In the material below, find each line that contains the word "pentes" and copy it.
[PROVIDED RECORDS Boundary: Start]
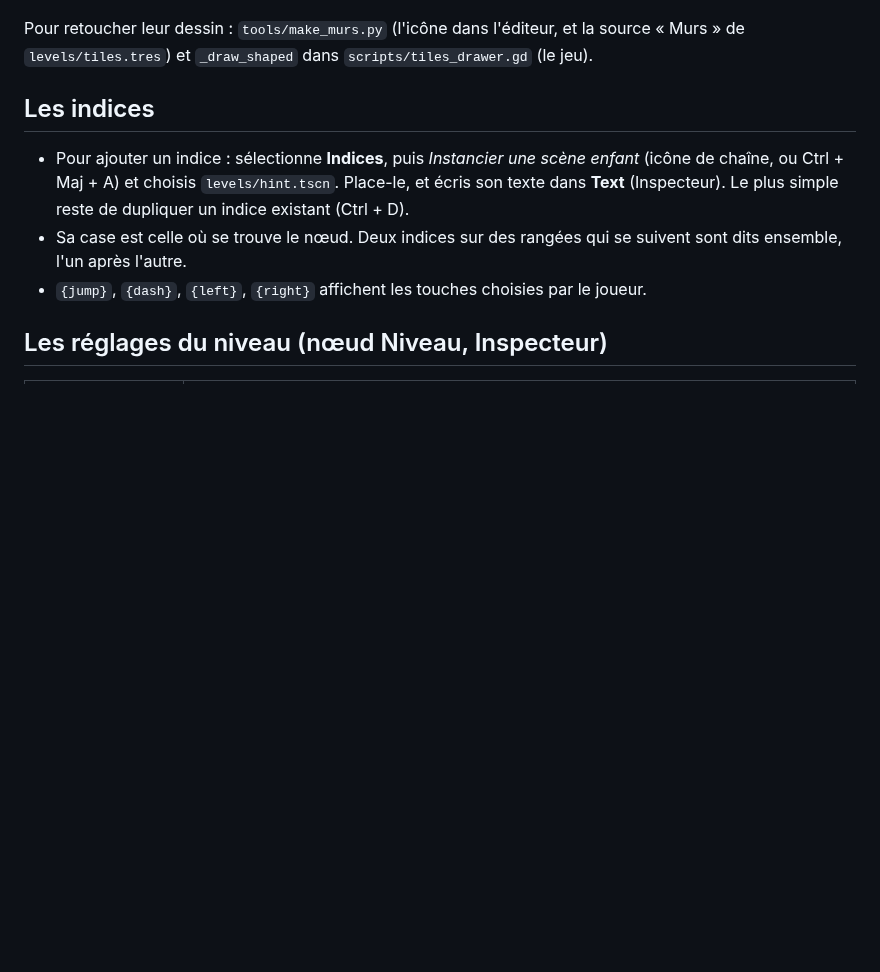
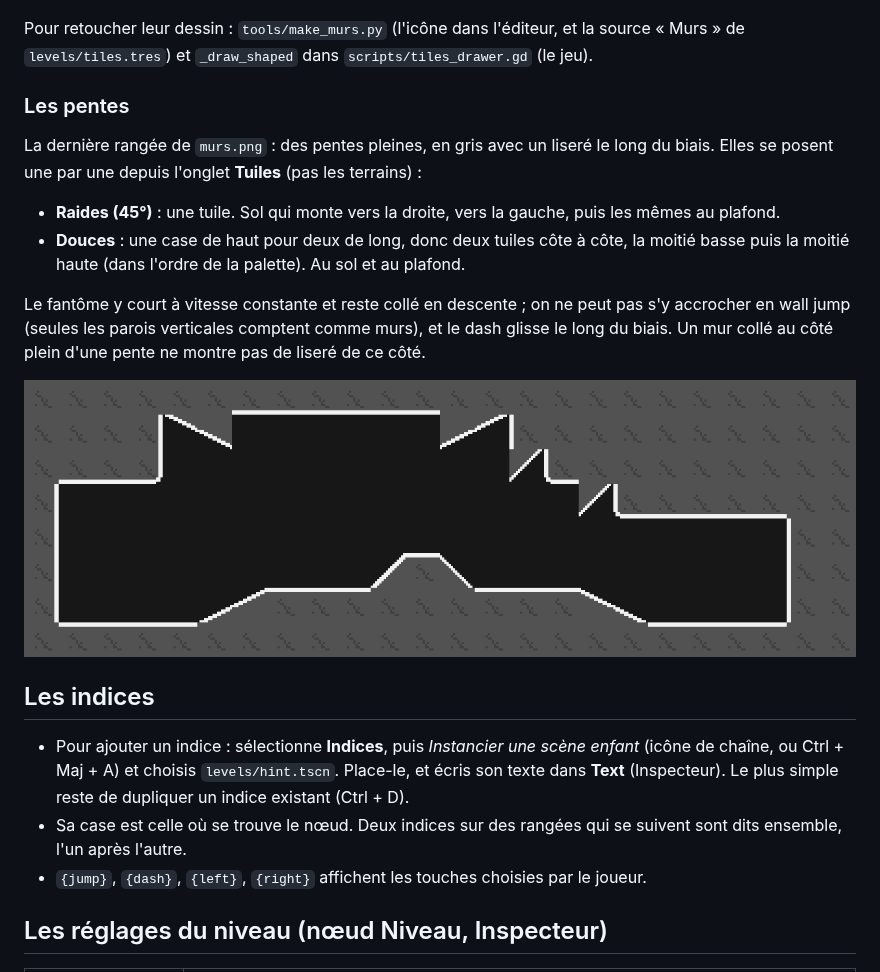
Before and after one commit to Lumy-57/INYS-release, a Markdown page: docs/niveaux.md, the part around the change. GitHub-like rendering; pictures changed too: captures/pentes.png (added); blank space fills up the shorter version.

```diff
--- a/docs/niveaux.md
+++ b/docs/niveaux.md
@@ -90,6 +90,22 @@ Seuls les coins saillants sont arrondis ; les collisions restent carrées.
 Pour retoucher leur dessin : `tools/make_murs.py` (l'icône dans l'éditeur, et la source
 « Murs » de `levels/tiles.tres`) et `_draw_shaped` dans `scripts/tiles_drawer.gd` (le jeu).
 
+### Les pentes
+
+La dernière rangée de `murs.png` : des pentes pleines, en gris avec un liseré le long du biais.
+Elles se posent une par une depuis l'onglet **Tuiles** (pas les terrains) :
+
+- **Raides (45°)** : une tuile. Sol qui monte vers la droite, vers la gauche, puis les mêmes
+  au plafond.
+- **Douces** : une case de haut pour deux de long, donc deux tuiles côte à côte, la moitié
+  basse puis la moitié haute (dans l'ordre de la palette). Au sol et au plafond.
+
+Le fantôme y court à vitesse constante et reste collé en descente ; on ne peut pas s'y
+accrocher en wall jump (seules les parois verticales comptent comme murs), et le dash glisse
+le long du biais. Un mur collé au côté plein d'une pente ne montre pas de liseré de ce côté.
+
+![Pentes](../captures/pentes.png)
+
 ## Les indices
 
 - Pour ajouter un indice : sélectionne **Indices**, puis *Instancier une scène enfant*
```
Also changed, not shown: levels/murs.png, 8 other files.
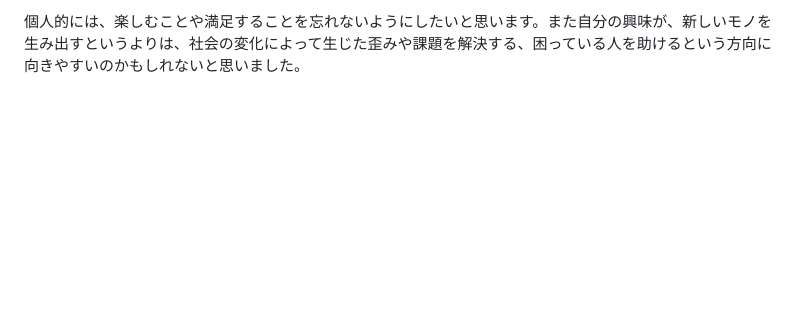
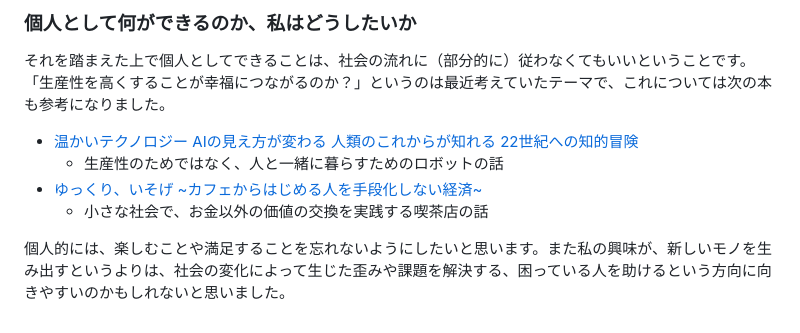
Before and after one commit to tekihei2317/blog, a Markdown page: articles/cb475055b72be9.md, the part around one of its changes. GitHub-like rendering; blank space fills up the shorter version.

```diff
--- a/articles/cb475055b72be9.md
+++ b/articles/cb475055b72be9.md
@@ -61,2 +61,11 @@ tags: ["振り返り"]
 
-個人的には、楽しむことや満足することを忘れないようにしたいと思います。また自分の興味が、新しいモノを生み出すというよりは、社会の変化によって生じた歪みや課題を解決する、困っている人を助けるという方向に向きやすいのかもしれないと思いました。
+### 個人として何ができるのか、私はどうしたいか
+
+それを踏まえた上で個人としてできることは、社会の流れに（部分的に）従わなくてもいいということです。「生産性を高くすることが幸福につながるのか？」というのは最近考えていたテーマで、これについては次の本も参考になりました。
+
+- [温かいテクノロジー AIの見え方が変わる 人類のこれからが知れる 22世紀への知的冒険](https://www.amazon.co.jp/dp/4909044434)
+  - 生産性のためではなく、人と一緒に暮らすためのロボットの話
+- [ゆっくり、いそげ \~カフェからはじめる人を手段化しない経済\~](https://www.amazon.co.jp/dp/4479794700)
+  - 小さな社会で、お金以外の価値の交換を実践する喫茶店の話
+
+個人的には、楽しむことや満足することを忘れないようにしたいと思います。また私の興味が、新しいモノを生み出すというよりは、社会の変化によって生じた歪みや課題を解決する、困っている人を助けるという方向に向きやすいのかもしれないと思いました。
```
Also changed, not shown: other parts of articles/cb475055b72be9.md (+13 -13 lines).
[PROVIDED RECORDS Boundary: End]
§ EXERCISE ANSWER:
Before and after one commit to Lumy-57/INYS-release, a Markdown page: docs/niveaux.md, the part around the change. GitHub-like rendering; pictures changed too: captures/pentes.png (added); blank space fills up the shorter version.
+### Les pentes
+La dernière rangée de `murs.png` : des pentes pleines, en gris avec un liseré le long du biais.
+![Pentes](../captures/pentes.png)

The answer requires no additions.